I'm very disappointed with Regatta; I expected a lot better.

With the clocks going back to GMT in the early hours of this morning it meant that I had an extra hour to get ready. I didn't need it though; the only extra task I needed to do was to make sure I was wearing my watch which is set to the correct time zone; I can't cope with changing the time on a watch twice a year so I have two watches instead; one set to GMT for the winter season and the other set to BST for the summer months.

It was quite cloudy when I left home early this morning but by the time I'd stepped off the bus at the Millstone Inn the weather was glorious...and it stayed that way all day.
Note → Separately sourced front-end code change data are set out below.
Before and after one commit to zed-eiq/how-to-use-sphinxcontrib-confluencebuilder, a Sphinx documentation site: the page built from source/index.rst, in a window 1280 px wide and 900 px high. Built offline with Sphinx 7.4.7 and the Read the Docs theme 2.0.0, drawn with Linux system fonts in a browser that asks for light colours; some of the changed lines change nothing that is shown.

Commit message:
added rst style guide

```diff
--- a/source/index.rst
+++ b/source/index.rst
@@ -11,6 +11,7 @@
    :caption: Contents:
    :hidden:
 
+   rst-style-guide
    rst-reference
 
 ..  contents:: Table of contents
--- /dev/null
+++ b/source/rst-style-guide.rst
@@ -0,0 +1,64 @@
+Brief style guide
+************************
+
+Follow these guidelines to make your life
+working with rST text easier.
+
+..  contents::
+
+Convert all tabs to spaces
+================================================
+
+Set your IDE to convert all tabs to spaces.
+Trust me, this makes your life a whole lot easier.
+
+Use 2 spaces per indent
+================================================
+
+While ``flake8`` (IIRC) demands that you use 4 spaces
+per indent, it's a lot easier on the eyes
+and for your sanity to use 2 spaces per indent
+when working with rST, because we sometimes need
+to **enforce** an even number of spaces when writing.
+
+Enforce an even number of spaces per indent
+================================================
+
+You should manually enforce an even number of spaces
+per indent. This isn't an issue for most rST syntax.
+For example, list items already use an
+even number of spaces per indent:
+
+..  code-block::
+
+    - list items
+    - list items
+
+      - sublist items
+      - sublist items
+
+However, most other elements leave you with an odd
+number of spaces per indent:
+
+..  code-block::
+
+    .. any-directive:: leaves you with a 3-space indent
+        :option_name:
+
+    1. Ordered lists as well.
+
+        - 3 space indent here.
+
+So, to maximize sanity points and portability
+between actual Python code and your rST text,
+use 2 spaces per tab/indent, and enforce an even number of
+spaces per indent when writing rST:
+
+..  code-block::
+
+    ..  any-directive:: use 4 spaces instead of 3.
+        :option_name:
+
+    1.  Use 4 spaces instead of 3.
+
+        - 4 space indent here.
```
I walked down to the river, through woods and across meadows, stopping in several places to take photographs. I then reached the Grindleford road; something delicious was being cooked at the Leadmill Inn as I passed it before turning right and up the hill towards the hamlet of Leam. I was soon walking across Eyam Moor and after a few minutes stopped to eat my sandwiches at one of my favourite spots in the Peak District, with a wonderfully satisfying view of Hathersage, Stanage Edge, Millstone Edge, and the distant moors. Once I'd got up and started walking again I stopped a few times and turned to look behind me to continue enjoying the view and taking more photographs.
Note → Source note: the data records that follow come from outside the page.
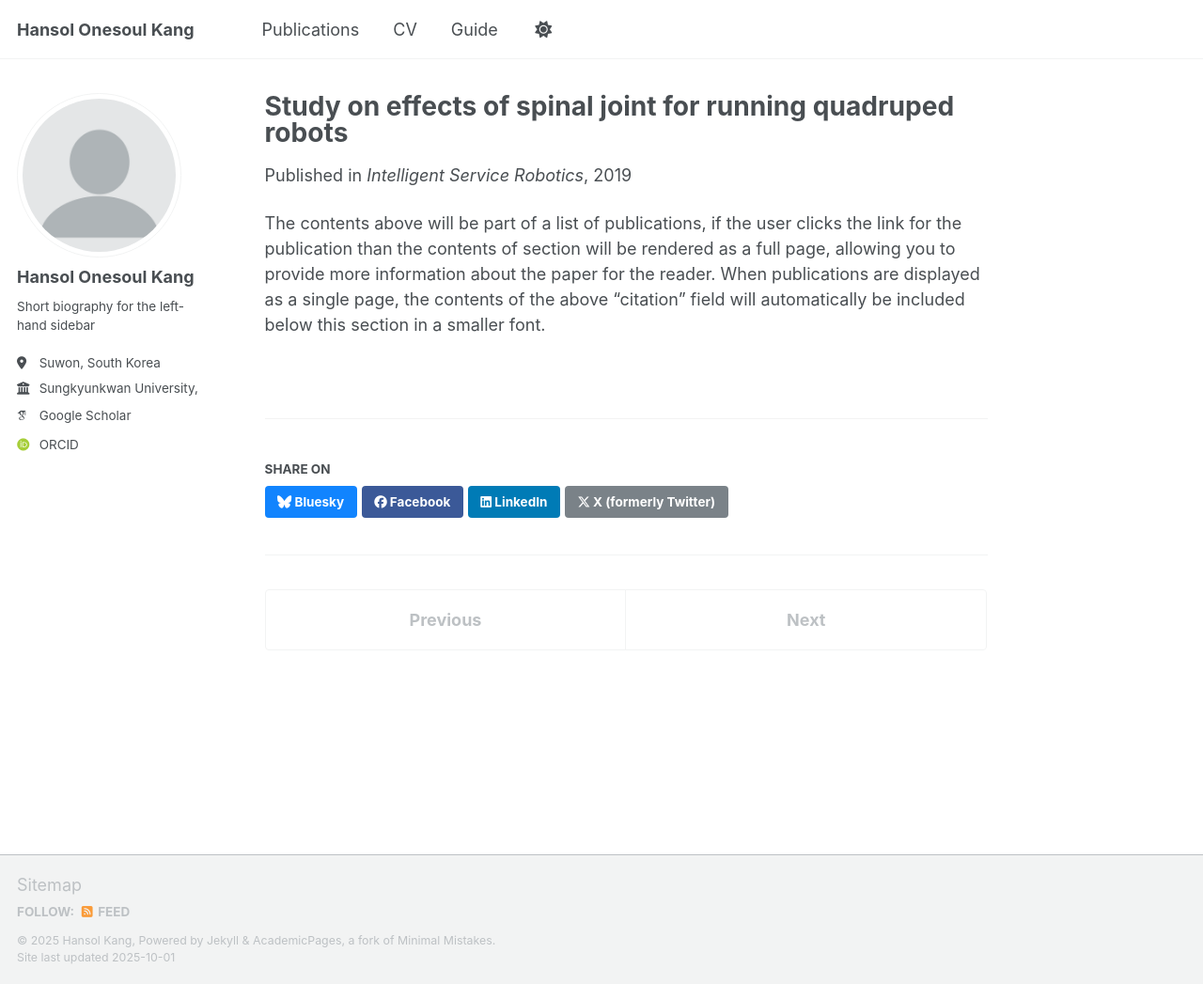
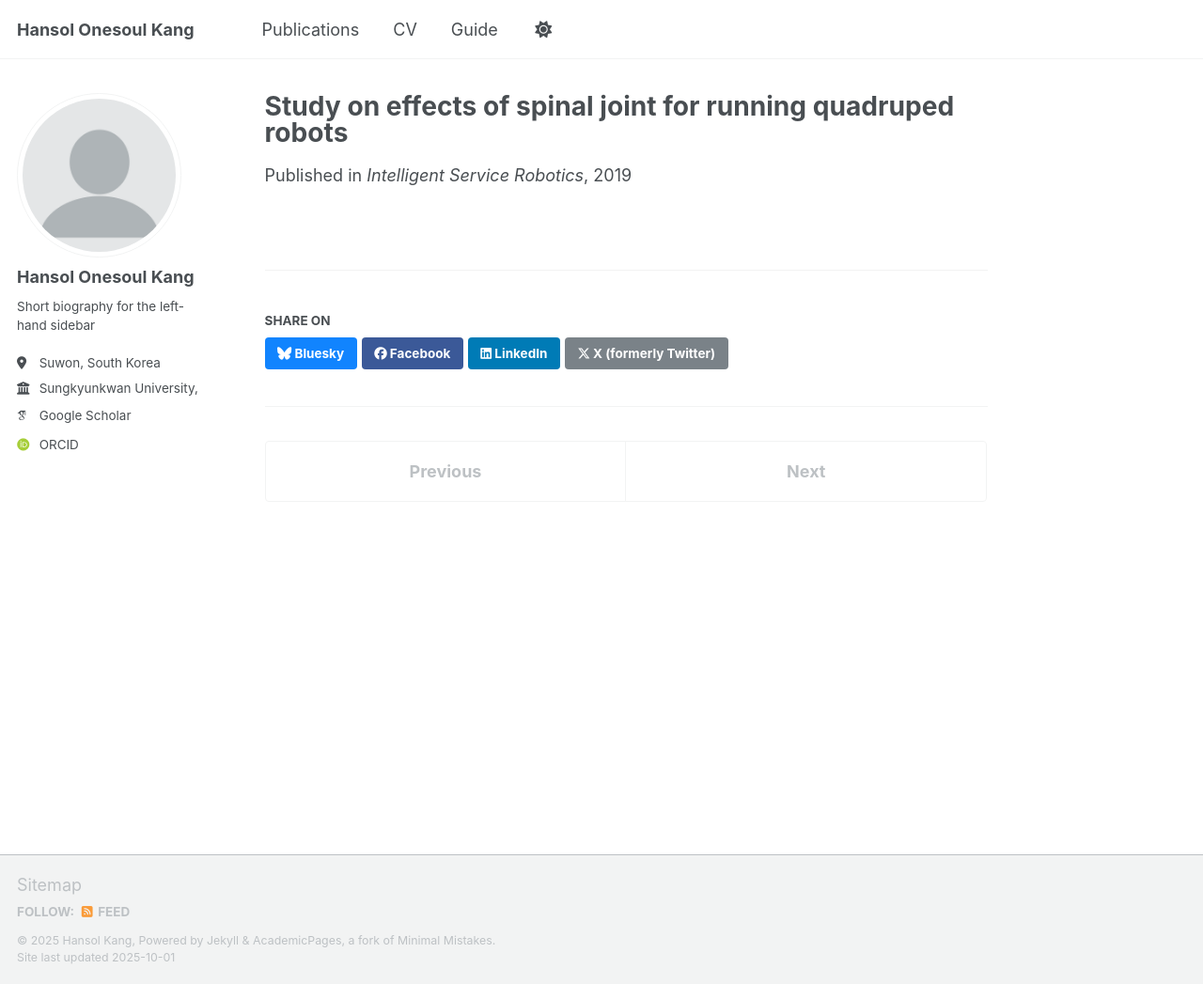
Before and after one commit to OnesoulKang/onesoulkang.github.io, a Jekyll site: the page built from _publications/2019-11-02-Phan-ISR.md, in a window 1280 px wide and 1047 px high. Shown: the whole window at 94% size. Built offline with Jekyll 4.4.1, drawn with Linux system fonts in a browser that asks for light colours; some web fonts are replaced; a script that is not in the unit is left out.

Commit message:
Update 2019-11-02-Phan-ISR.md

```diff
--- a/_publications/2019-11-02-Phan-ISR.md
+++ b/_publications/2019-11-02-Phan-ISR.md
@@ -3,9 +3,7 @@
 collection: publications
 category: manuscripts
 permalink: /publication/2019-11-02-Phan-ISR
-excerpt: 'This paper is about the number 1. The number 2 is left for future work.'
 date: 2019-11-02
 venue: 'Intelligent Service Robotics'
 paperurl: 'https://ieeexplore.ieee.org/abstract/document/7992798'
 ---
-The contents above will be part of a list of publications, if the user clicks the link for the publication than the contents of section will be rendered as a full page, allowing you to provide more information about the paper for the reader. When publications are displayed as a single page, the contents of the above "citation" field will automatically be included below this section in a smaller font.
```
It wasn't long until I reached Eyam; both of the tearooms were busy and I wasn't prepared to queue so I headed straight for Mill Lane and then Stoney Middleton.

I didn't stay long at Stoney Middleton either; there isn't a cafe there. I located a footpath which was new to me and came out onto the road just north of Calver. The cafe at Calver seemed equally as busy as the tearooms in Eyam; in fact it's been quite a while since I've seen so many people walking in the Peak District.

Curbar is right next to Calver; I walked up through the village and found my next footpath merely by chance - I hadn't studied the map yet; I was planning to use a path further up the hill. Half of the route from Curbar to Baslow I hadn't walked along before, but this path eventually joined a more familiar alignment. On the approach to Baslow two large horses were standing and blocking the way at a gate - fortunately their owner was in the field and was able to help.

Everything went according to plan on my journey home until I was walking down my street and reached into my pocket for the house keys and then realised that I couldn't find my camera.

Friday, October 27, 2017

Autumn Colours At Sprotbrough

Marshall, my regular support worker who I usually see on a Thursday, hurt his back earlier this week whilst watching TV and so I was allocated a different person...and she could only see me today. It's been a lovely day and so we spent a couple of hours at Sprotbrough, one of my favourite local spots. Of course I would have preferred to have gone walking in the Peak District, but I'm required to see a support worker every week and it would have been difficult for me to cancel...especially since I need someone to go to the hospital with me next week for my routine bowel cancer screening test; a rather unpleasant procedure.